Updated: Sep 30, 2020

Last night while out at my regular Friday night activity our club made some announcements about how we’d be supporting our community this Christmas. I am a big fan of dialing up the charitable activity at the holidays so I listened with interest as the coordinator described the benefactor of our group initiative

Our small town suffers with homelessness and hunger the way all communities do. Our goal as a group is to support these individuals by contributing a few things to the Grace Cafe where they are offered a warm meal and opportunity to socialize in a beautifully renovated cozy atmosphere. The items were listed for us:

1. Blankets

2. Hats and Mitts

3. Cash donations (to buy to the food for the soup kitchen)

4. Tim Horton’s gift cards

I was following along with sincere interest until she spoke of the Tim’s cards. Excuse me…what? Are coffee and donuts what they really need? I thought to myself.


I spotted it right away and felt the wave of shame wash over me along with the thought, ‘who am I to judge what they need?’ But the though lingered and I didn’t like it.

My judgments comes from old ideas that somehow people get themselves into these situations. They probably made bad decisions, maybe did drugs, didn’t pay their bills, got kicked out, lost their connections etc. If you’ve begun to judge me right now for even saying that stick around because there is a lesson here.
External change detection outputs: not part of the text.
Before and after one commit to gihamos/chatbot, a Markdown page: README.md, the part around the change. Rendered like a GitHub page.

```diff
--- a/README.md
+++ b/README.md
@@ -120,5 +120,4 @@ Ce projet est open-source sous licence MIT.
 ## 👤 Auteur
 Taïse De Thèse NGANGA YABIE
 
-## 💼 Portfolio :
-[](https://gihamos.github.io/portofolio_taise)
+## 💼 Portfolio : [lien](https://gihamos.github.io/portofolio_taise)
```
The coordinator of this charitable endeavour then goes into further detail about how the Tim’s cards should be in $5 denominations and they could really use as many as possible. The ‘judgey’ me thinks ‘wow, can I drink your double double for you too?’ It’s only when she explained WHY they needed those $5 Tim’s cards that I began to soften. She described that the Grace Cafe is open limited hours because it operates solely on volunteer help. They do not solicit any monies from the community. Anything they receive is given from the generosity of people who know about the work being done there. A soup kitchen and essentially a ‘home’ for the less fortunate is a big time consuming operation. Is it is not open 24/7 and Sundays they are closed. So as we are sitting down for our Sunday family dinner someone in my home town has an empty stomach and no place to gather.
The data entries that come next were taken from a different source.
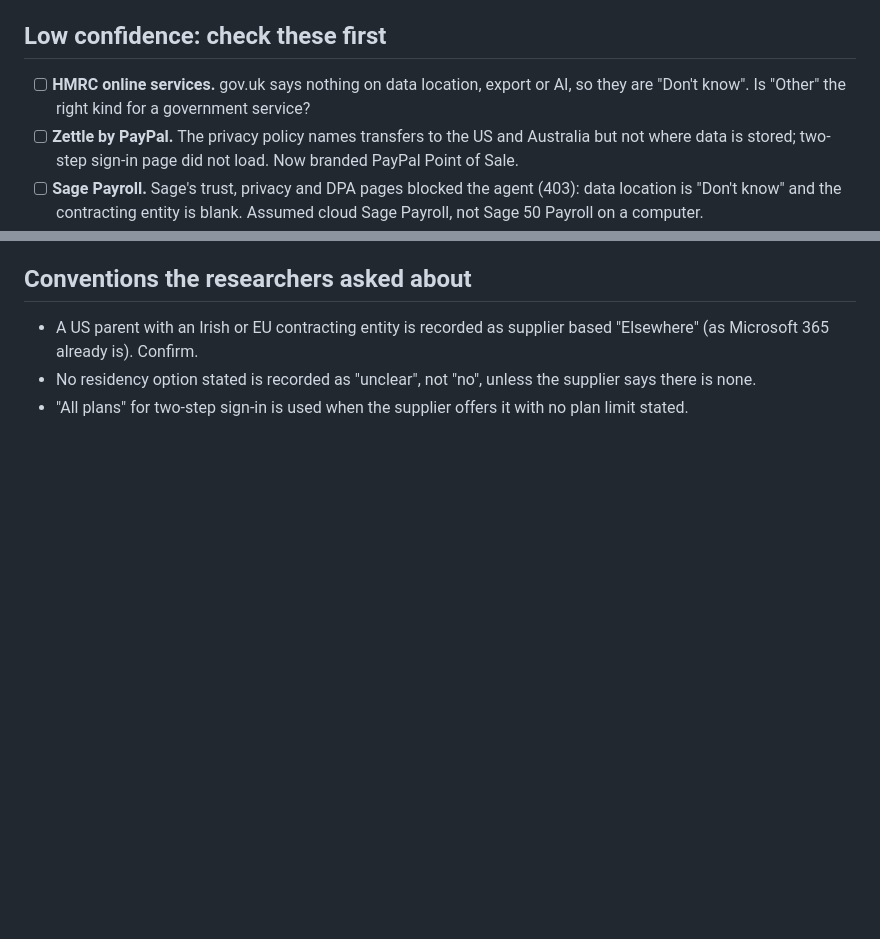
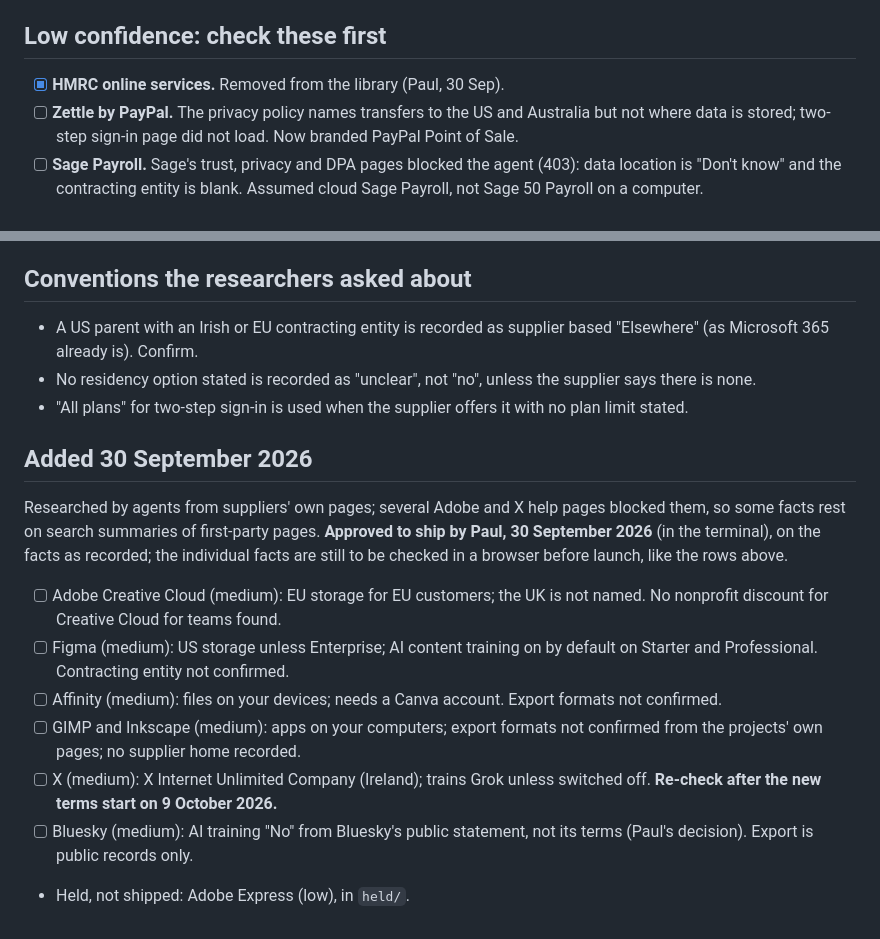
Before and after one commit to Jura-Labs/stack-check, a Markdown page: research/REVIEW.md, 2 parts joined by grey strips. Drawn GitHub-style; blank space fills up the shorter version.

Commit message:
W40-27: library review: new entries approved to ship; HMRC item closed
Co-Authored-By: Claude Opus 5.5 (1M context) <noreply@anthropic.com>

```diff
--- a/research/REVIEW.md
+++ b/research/REVIEW.md
@@ -11,9 +11,7 @@ Facts per tool are in `tool-facts.csv`; every link is in `tool-sources.csv`.
 
 ## Low confidence: check these first
 
-- [ ] **HMRC online services.** gov.uk says nothing on data location,
-  export or AI, so they are "Don't know". Is "Other" the right kind for a
-  government service?
+- [x] **HMRC online services.** Removed from the library (Paul, 30 Sep).
 - [ ] **Zettle by PayPal.** The privacy policy names transfers to the US and
   Australia but not where data is stored; two-step sign-in page did not
   load. Now branded PayPal Point of Sale.
@@ -95,3 +93,25 @@ Facts per tool are in `tool-facts.csv`; every link is in `tool-sources.csv`.
   supplier says there is none.
 - "All plans" for two-step sign-in is used when the supplier offers it with
   no plan limit stated.
+
+## Added 30 September 2026
+
+Researched by agents from suppliers' own pages; several Adobe and X help
+pages blocked them, so some facts rest on search summaries of first-party
+pages. **Approved to ship by Paul, 30 September 2026** (in the terminal),
+on the facts as recorded; the individual facts are still to be checked in a
+browser before launch, like the rows above.
+
+- [ ] Adobe Creative Cloud (medium): EU storage for EU customers; the UK is
+  not named. No nonprofit discount for Creative Cloud for teams found.
+- [ ] Figma (medium): US storage unless Enterprise; AI content training on
+  by default on Starter and Professional. Contracting entity not confirmed.
+- [ ] Affinity (medium): files on your devices; needs a Canva account.
+  Export formats not confirmed.
+- [ ] GIMP and Inkscape (medium): apps on your computers; export formats
+  not confirmed from the projects' own pages; no supplier home recorded.
+- [ ] X (medium): X Internet Unlimited Company (Ireland); trains Grok unless
+  switched off. **Re-check after the new terms start on 9 October 2026.**
+- [ ] Bluesky (medium): AI training "No" from Bluesky's public statement,
+  not its terms (Paul's decision). Export is public records only.
+- Held, not shipped: Adobe Express (low), in `held/`.
```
I judged too soon and was feeling the sting of embarrassment for it. As with anything though I’m open to learning from my mistakes. So I plan to learn more about this Cafe and lean into the discomfort this has all taught me.

"As I get older, the more I stay focused on the acceptance of myself and others, and choose compassion over judgment and curiosity over fear."